Revision tracking records:
※ ※ ※
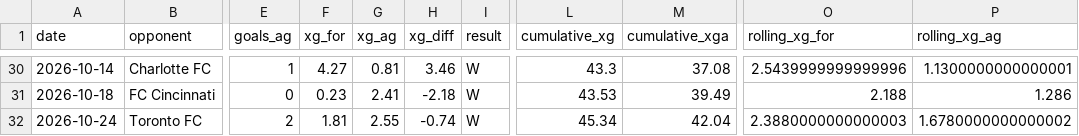
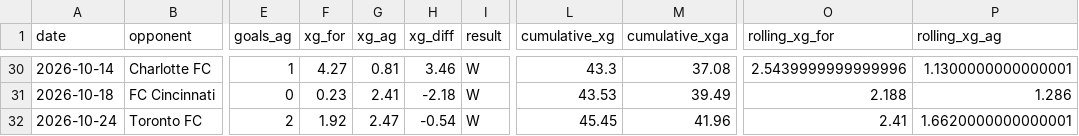
Before and after one commit to jakefraser04/ColumbusCrewxG, a CSV file: data/processed/2026/crew_match_xg.csv, drawn as a sheet; only a part is shown, gaps mark what is left out; the diff names each change by its address in the sheet, - before the commit and + after, or states it on an @@ line.

```diff
--- a/data/processed/2026/crew_match_xg.csv
+++ b/data/processed/2026/crew_match_xg.csv
-F32 (xg_for): 1.81
+F32 (xg_for): 1.92
-G32 (xg_ag): 2.55
+G32 (xg_ag): 2.47
-H32 (xg_diff): -0.74
+H32 (xg_diff): -0.54
-L32 (cumulative_xg): 45.34
+L32 (cumulative_xg): 45.45
-M32 (cumulative_xga): 42.04
+M32 (cumulative_xga): 41.96
-O32 (rolling_xg_for): 2.3880000000000003
+O32 (rolling_xg_for): 2.41
-P32 (rolling_xg_ag): 1.6780000000000002
+P32 (rolling_xg_ag): 1.6620000000000001
```
Also changed, not shown: 6 other files.
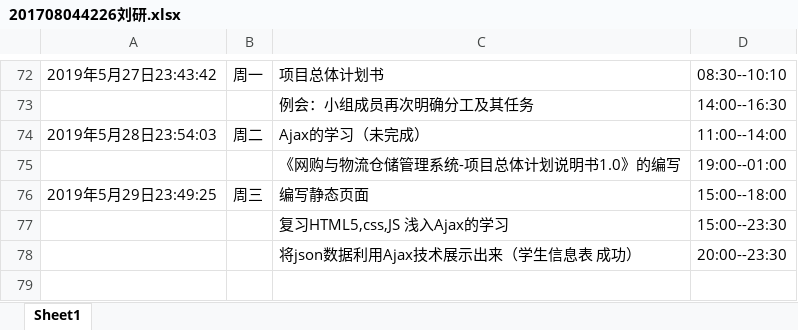
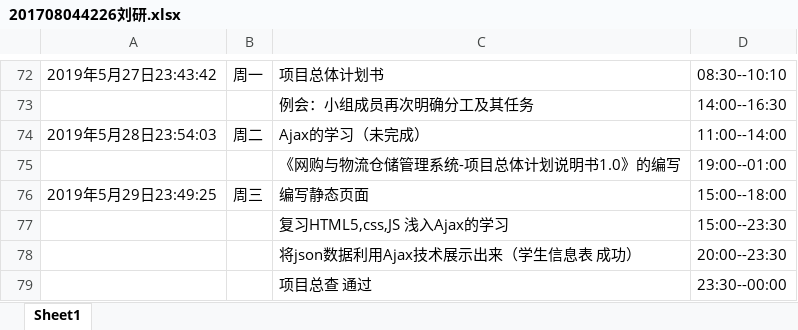
Before and after one commit to ly934060690/OSALS, an Excel workbook: doc/log/201708044226刘研.xlsx, sheet Sheet1, drawn as a sheet; only a part is shown, gaps mark what is left out; values as stored, in another font and other column widths than the file's, no borders; the diff names each change by its address in the sheet, - before the commit and + after, or states it on an @@ line.

Commit message:
Update 201708044226刘研.xlsx

```diff
--- a/doc/log/201708044226刘研.xlsx (sheet Sheet1)
+++ b/doc/log/201708044226刘研.xlsx (sheet Sheet1)
+row 79:  |  | 项目总查 通过 | 23:30--00:00
```
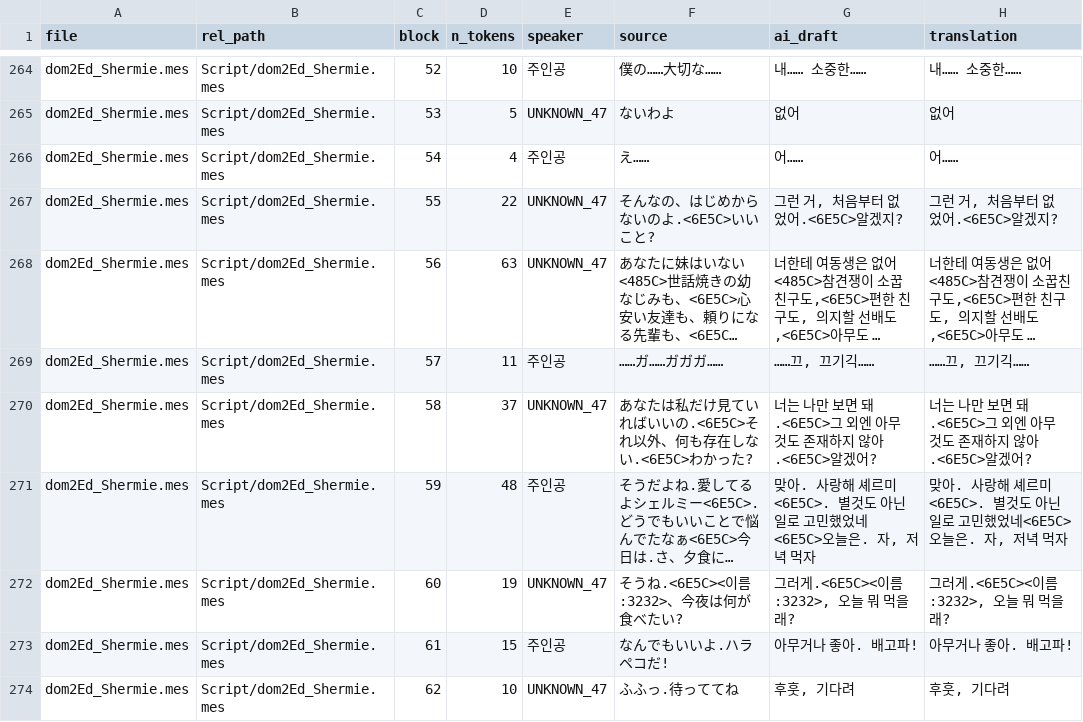
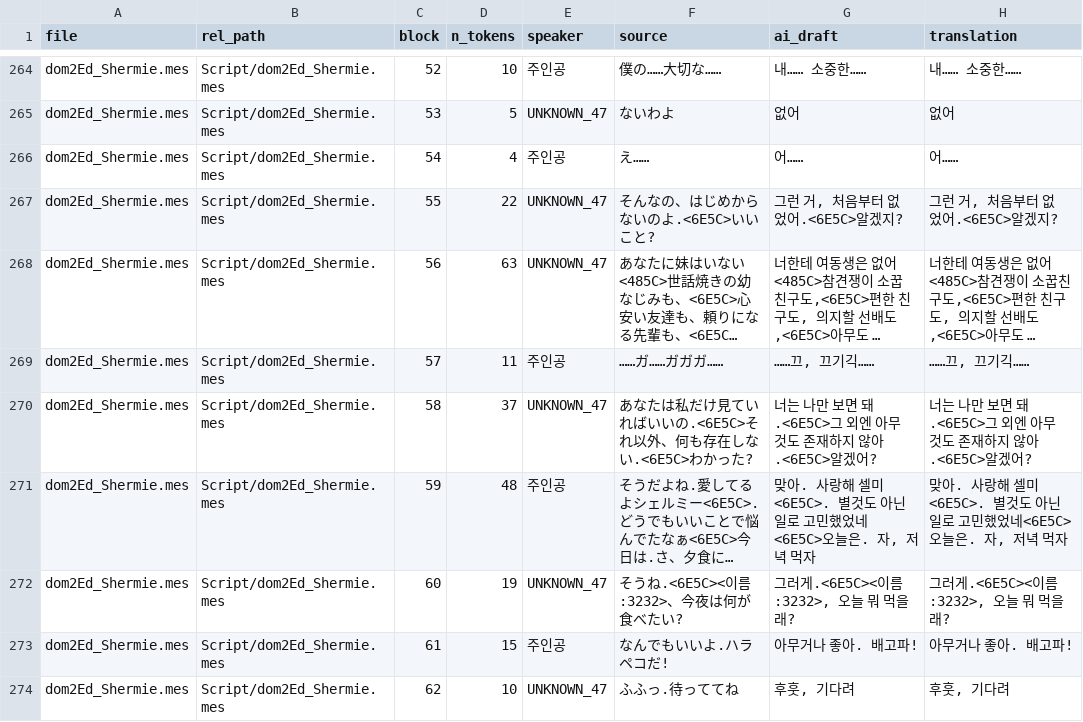
Before and after one commit to garoad/ds_dom_kor_patch, a CSV file: translations/dom2_common.csv, drawn as a sheet; only a part is shown, gaps mark what is left out; long unchanged cells end in …; the diff covers the shown part only; the diff names each change by its address in the sheet, - before the commit and + after, or states it on an @@ line.

```diff
--- a/translations/dom2_common.csv
+++ b/translations/dom2_common.csv
-G271 (ai_draft): …사랑해 셰르미<6E5C>. 별것…
+G271 (ai_draft): …사랑해 셀미<6E5C>. 별것…
-H271 (translation): …사랑해 셰르미<6E5C>. 별것…
+H271 (translation): …사랑해 셀미<6E5C>. 별것…
```
Also changed, not shown: 20 edited cells elsewhere in this file, translations/system_common.csv, 2 other files.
※ ※ ※
Activity: Apart from the pictures, the entries above are to be repeated in full and exactly.

Exercise response:
Before and after one commit to jakefraser04/ColumbusCrewxG, a CSV file: data/processed/2026/crew_match_xg.csv, drawn as a sheet; only a part is shown, gaps mark what is left out; the diff names each change by its address in the sheet, - before the commit and + after, or states it on an @@ line.

```diff
--- a/data/processed/2026/crew_match_xg.csv
+++ b/data/processed/2026/crew_match_xg.csv
-F32 (xg_for): 1.81
+F32 (xg_for): 1.92
-G32 (xg_ag): 2.55
+G32 (xg_ag): 2.47
-H32 (xg_diff): -0.74
+H32 (xg_diff): -0.54
-L32 (cumulative_xg): 45.34
+L32 (cumulative_xg): 45.45
-M32 (cumulative_xga): 42.04
+M32 (cumulative_xga): 41.96
-O32 (rolling_xg_for): 2.3880000000000003
+O32 (rolling_xg_for): 2.41
-P32 (rolling_xg_ag): 1.6780000000000002
+P32 (rolling_xg_ag): 1.6620000000000001
```
Also changed, not shown: 6 other files.
Before and after one commit to ly934060690/OSALS, an Excel workbook: doc/log/201708044226刘研.xlsx, sheet Sheet1, drawn as a sheet; only a part is shown, gaps mark what is left out; values as stored, in another font and other column widths than the file's, no borders; the diff names each change by its address in the sheet, - before the commit and + after, or states it on an @@ line.

Commit message:
Update 201708044226刘研.xlsx

```diff
--- a/doc/log/201708044226刘研.xlsx (sheet Sheet1)
+++ b/doc/log/201708044226刘研.xlsx (sheet Sheet1)
+row 79:  |  | 项目总查 通过 | 23:30--00:00
```
Before and after one commit to garoad/ds_dom_kor_patch, a CSV file: translations/dom2_common.csv, drawn as a sheet; only a part is shown, gaps mark what is left out; long unchanged cells end in …; the diff covers the shown part only; the diff names each change by its address in the sheet, - before the commit and + after, or states it on an @@ line.

```diff
--- a/translations/dom2_common.csv
+++ b/translations/dom2_common.csv
-G271 (ai_draft): …사랑해 셰르미<6E5C>. 별것…
+G271 (ai_draft): …사랑해 셀미<6E5C>. 별것…
-H271 (translation): …사랑해 셰르미<6E5C>. 별것…
+H271 (translation): …사랑해 셀미<6E5C>. 별것…
```
Also changed, not shown: 20 edited cells elsewhere in this file, translations/system_common.csv, 2 other files.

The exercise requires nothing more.